The Emirates Palace is hosting the work of three artists during the month of April. All three artists’ work was featured at the Abu Dhabi Art Festival.
One of those artists is Sawsan Al Bahar, whose Leaves of Time will be on display from now until April 2. The artist nearly won the Christo and Jeanne-Claude Award, and it’s easy to see why. The piece is an installation that symbolizes the suspended state experienced by Palestinian refugees as they flee their homes for a foreign land, often never feeling as if they belong but yet unable to return to their homes, according to The National. It is made up of sculpted pieces that hang in midair.
Photo Credit: Sawsan Al Bahar
Each piece bears an important date since the 1948 Day of Catastrophe. Al Bahar said she got her inspiration from old Arabic calendars. All of the components look like sheets of paper blowing around and are meant to be images of moments in Palestinian history that will always be frozen in time.
Noor Al Suwaidi took the opposite tactic, choosing instead to purposely focus on the beautiful things in life rather than the chaos, tragedy and political turmoil that have gripped the Middle East for years. Her exhibition Ode to the Bouquets is a departure from her usual work, which usually focuses on forms and figures.
Noor Al Suwaidi shared this image via her Instagram account:
Photo Credit: Noor Al Suwaidi; via her Instagram account.
Her inspiration was an exhibition of 19th century floral pieces she viewed at the Dallas Museum of Art. She got to thinking of the pastels and bright colors of her childhood and of nature and wants to encourage people to take time to stop and see the beauty around them or “smell the roses,” so to speak. Two pieces from Al Suwaidi’s exhibition will be on display at the Emirates Palace through April 20.
The third artist whose work is on display at the Emirates Palace is Fatma Lootah, whose work calls attention to the ever-widening gap between generations. One digital painting shows a grandfather, and on both sides are paintings that depict young boys.
Between them is a sand-filled frame that’s meant to signify the gap between the oldest and youngest generations. The sand is also meant to remind Emiratis of the true wealth that lies in their desert, which was where their wealth came from before the oil boom.
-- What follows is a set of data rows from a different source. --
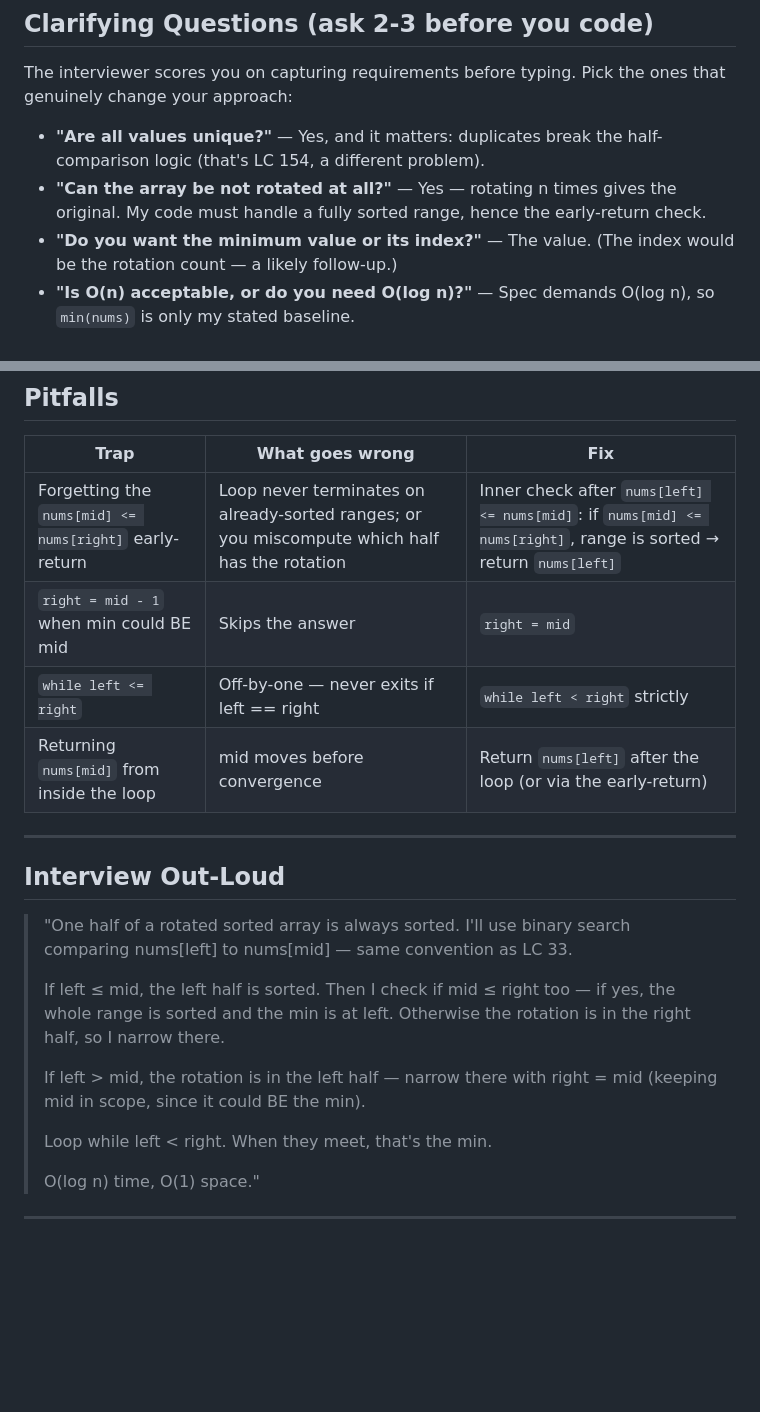
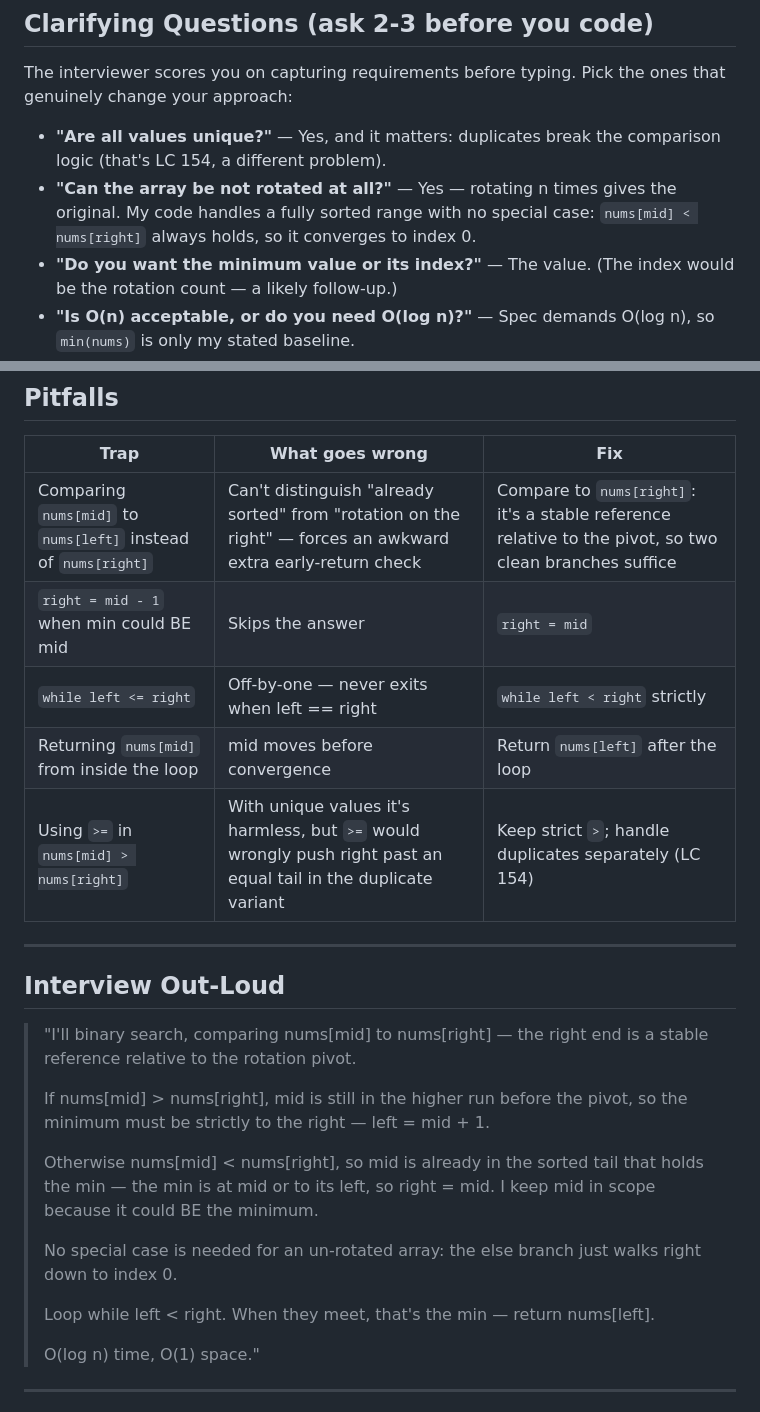
Before and after one commit to mboss37/leetCode, a Markdown page: docs/exercise_scripts/LC153_FindMinInRotatedSortedArray_practice.md, 2 parts joined by grey strips. Rendered like a GitHub page; blank space fills up the shorter version.

```diff
--- a/docs/exercise_scripts/LC153_FindMinInRotatedSortedArray_practice.md
+++ b/docs/exercise_scripts/LC153_FindMinInRotatedSortedArray_practice.md
@@ -19,8 +19,8 @@
 
 The interviewer scores you on capturing requirements before typing. Pick the ones that genuinely change your approach:
 
-- **"Are all values unique?"** — Yes, and it matters: duplicates break the half-comparison logic (that's LC 154, a different problem).
-- **"Can the array be not rotated at all?"** — Yes — rotating n times gives the original. My code must handle a fully sorted range, hence the early-return check.
+- **"Are all values unique?"** — Yes, and it matters: duplicates break the comparison logic (that's LC 154, a different problem).
+- **"Can the array be not rotated at all?"** — Yes — rotating n times gives the original. My code handles a fully sorted range with no special case: `nums[mid] < nums[right]` always holds, so it converges to index 0.
 - **"Do you want the minimum value or its index?"** — The value. (The index would be the rotation count — a likely follow-up.)
 - **"Is O(n) acceptable, or do you need O(log n)?"** — Spec demands O(log n), so `min(nums)` is only my stated baseline.
 
@@ -96,22 +95,25 @@ Returns **0** ✓
 
 | Trap | What goes wrong | Fix |
 |---|---|---|
-| Forgetting the `nums[mid] <= nums[right]` early-return | Loop never terminates on already-sorted ranges; or you miscompute which half has the rotation | Inner check after `nums[left] <= nums[mid]`: if `nums[mid] <= nums[right]`, range is sorted → return `nums[left]` |
+| Comparing `nums[mid]` to `nums[left]` instead of `nums[right]` | Can't distinguish "already sorted" from "rotation on the right" — forces an awkward extra early-return check | Compare to `nums[right]`: it's a stable reference relative to the pivot, so two clean branches suffice |
 | `right = mid - 1` when min could BE mid | Skips the answer | `right = mid` |
-| `while left <= right` | Off-by-one — never exits if left == right | `while left < right` strictly |
-| Returning `nums[mid]` from inside the loop | mid moves before convergence | Return `nums[left]` after the loop (or via the early-return) |
+| `while left <= right` | Off-by-one — never exits when left == right | `while left < right` strictly |
+| Returning `nums[mid]` from inside the loop | mid moves before convergence | Return `nums[left]` after the loop |
+| Using `>=` in `nums[mid] > nums[right]` | With unique values it's harmless, but `>=` would wrongly push right past an equal tail in the duplicate variant | Keep strict `>`; handle duplicates separately (LC 154) |
 
 ---
 
 ## Interview Out-Loud
 
-> "One half of a rotated sorted array is always sorted. I'll use binary search comparing nums[left] to nums[mid] — same convention as LC 33.
+> "I'll binary search, comparing nums[mid] to nums[right] — the right end is a stable reference relative to the rotation pivot.
 >
-> If left ≤ mid, the left half is sorted. Then I check if mid ≤ right too — if yes, the whole range is sorted and the min is at left. Otherwise the rotation is in the right half, so I narrow there.
+> If nums[mid] > nums[right], mid is still in the higher run before the pivot, so the minimum must be strictly to the right — left = mid + 1.
 >
-> If left > mid, the rotation is in the left half — narrow there with right = mid (keeping mid in scope, since it could BE the min).
+> Otherwise nums[mid] < nums[right], so mid is already in the sorted tail that holds the min — the min is at mid or to its left, so right = mid. I keep mid in scope because it could BE the minimum.
 >
-> Loop while left < right. When they meet, that's the min.
+> No special case is needed for an un-rotated array: the else branch just walks right down to index 0.
+>
+> Loop while left < right. When they meet, that's the min — return nums[left].
 >
 > O(log n) time, O(1) space."
 
```
Also changed, not shown: other parts of docs/exercise_scripts/LC153_FindMinInRotatedSortedArray_practice.md (+16 -17 lines).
She wants to urge Emiratis to remain connected to the desert and nature.
The collection of pieces is called Perfume of the Earth and is meant to call the attention of the younger generation to the importance of the older generation and all the knowledge it has to offer, as well as the foundation it has provided for today’s younger generation.
Artworks by Fatma Lootah and Noor Al Suwaidi will go on display from Saturday until April 20 at the Emirates Palace gallery. Sawsan Al Bahar’s paintings will be shown until April 2 at the hotel’s auditorium foyer.
For more information visit: www.abudhabifestival.ae